_DATASET EXCERPTS_
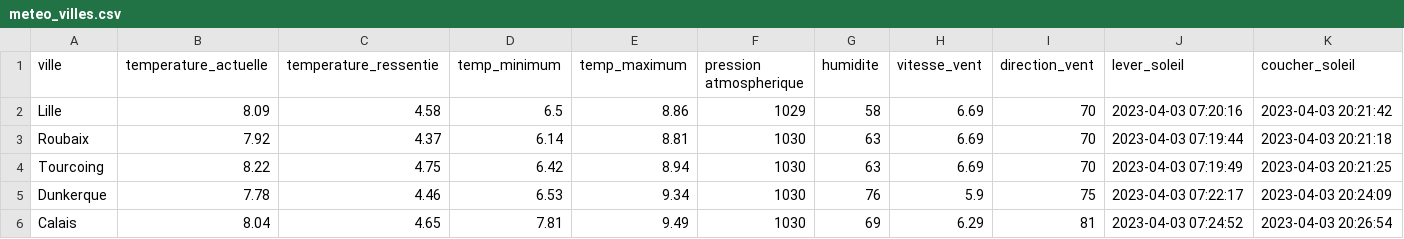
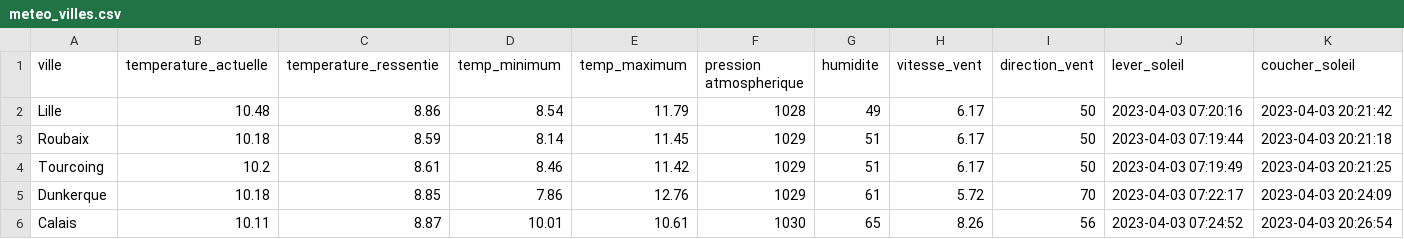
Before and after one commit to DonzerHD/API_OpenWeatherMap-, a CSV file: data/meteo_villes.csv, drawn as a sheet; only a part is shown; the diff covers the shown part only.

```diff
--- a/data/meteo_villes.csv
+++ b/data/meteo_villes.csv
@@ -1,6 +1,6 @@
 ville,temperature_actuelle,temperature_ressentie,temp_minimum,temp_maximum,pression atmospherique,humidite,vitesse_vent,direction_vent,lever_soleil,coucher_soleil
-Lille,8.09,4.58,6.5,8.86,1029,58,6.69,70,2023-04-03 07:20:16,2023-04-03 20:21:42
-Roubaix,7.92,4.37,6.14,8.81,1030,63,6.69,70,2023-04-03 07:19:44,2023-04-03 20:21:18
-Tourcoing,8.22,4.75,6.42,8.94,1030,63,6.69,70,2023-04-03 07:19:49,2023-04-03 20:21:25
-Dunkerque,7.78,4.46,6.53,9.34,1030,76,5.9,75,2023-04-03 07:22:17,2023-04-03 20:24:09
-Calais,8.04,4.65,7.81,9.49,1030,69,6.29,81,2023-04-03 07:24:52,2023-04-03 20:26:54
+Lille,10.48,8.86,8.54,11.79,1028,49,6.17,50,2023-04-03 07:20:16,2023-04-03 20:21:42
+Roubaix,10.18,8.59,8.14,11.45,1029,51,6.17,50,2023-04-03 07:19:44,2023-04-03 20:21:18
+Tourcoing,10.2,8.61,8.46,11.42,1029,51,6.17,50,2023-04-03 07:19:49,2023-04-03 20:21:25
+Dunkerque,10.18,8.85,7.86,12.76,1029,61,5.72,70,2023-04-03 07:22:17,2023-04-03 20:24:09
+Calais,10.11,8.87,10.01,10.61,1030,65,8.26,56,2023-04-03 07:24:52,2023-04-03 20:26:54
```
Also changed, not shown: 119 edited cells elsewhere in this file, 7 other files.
---
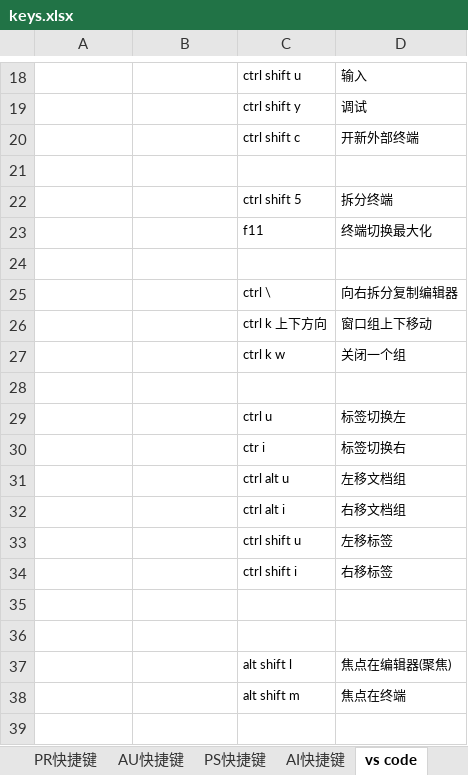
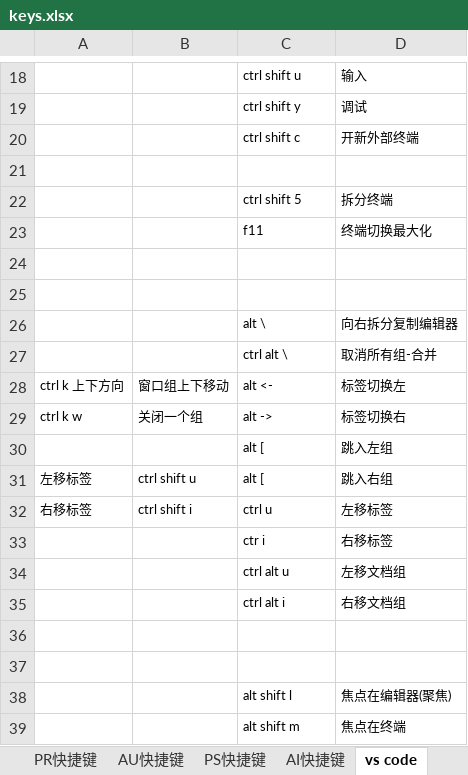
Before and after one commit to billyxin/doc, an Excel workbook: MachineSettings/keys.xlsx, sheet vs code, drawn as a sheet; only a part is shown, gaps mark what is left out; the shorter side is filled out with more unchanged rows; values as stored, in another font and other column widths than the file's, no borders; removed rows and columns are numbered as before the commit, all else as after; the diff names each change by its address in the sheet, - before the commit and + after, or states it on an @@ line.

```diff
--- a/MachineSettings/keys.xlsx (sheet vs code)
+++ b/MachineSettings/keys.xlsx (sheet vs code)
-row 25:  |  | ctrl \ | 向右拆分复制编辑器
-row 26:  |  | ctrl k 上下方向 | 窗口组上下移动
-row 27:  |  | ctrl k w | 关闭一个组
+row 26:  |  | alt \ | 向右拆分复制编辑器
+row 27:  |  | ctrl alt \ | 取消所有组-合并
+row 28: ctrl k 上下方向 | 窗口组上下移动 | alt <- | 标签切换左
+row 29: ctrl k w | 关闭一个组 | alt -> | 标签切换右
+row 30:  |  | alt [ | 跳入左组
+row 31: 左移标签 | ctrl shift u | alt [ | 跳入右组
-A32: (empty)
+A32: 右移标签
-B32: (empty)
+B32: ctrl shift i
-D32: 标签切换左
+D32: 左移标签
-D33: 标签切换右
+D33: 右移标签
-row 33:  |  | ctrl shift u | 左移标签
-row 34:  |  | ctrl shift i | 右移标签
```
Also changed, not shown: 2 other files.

_WORK INSTRUCTION_
Please provide nothing but the number of lines in the records that hold the string "ctrl".

_EXERCISE RESPONSE_
10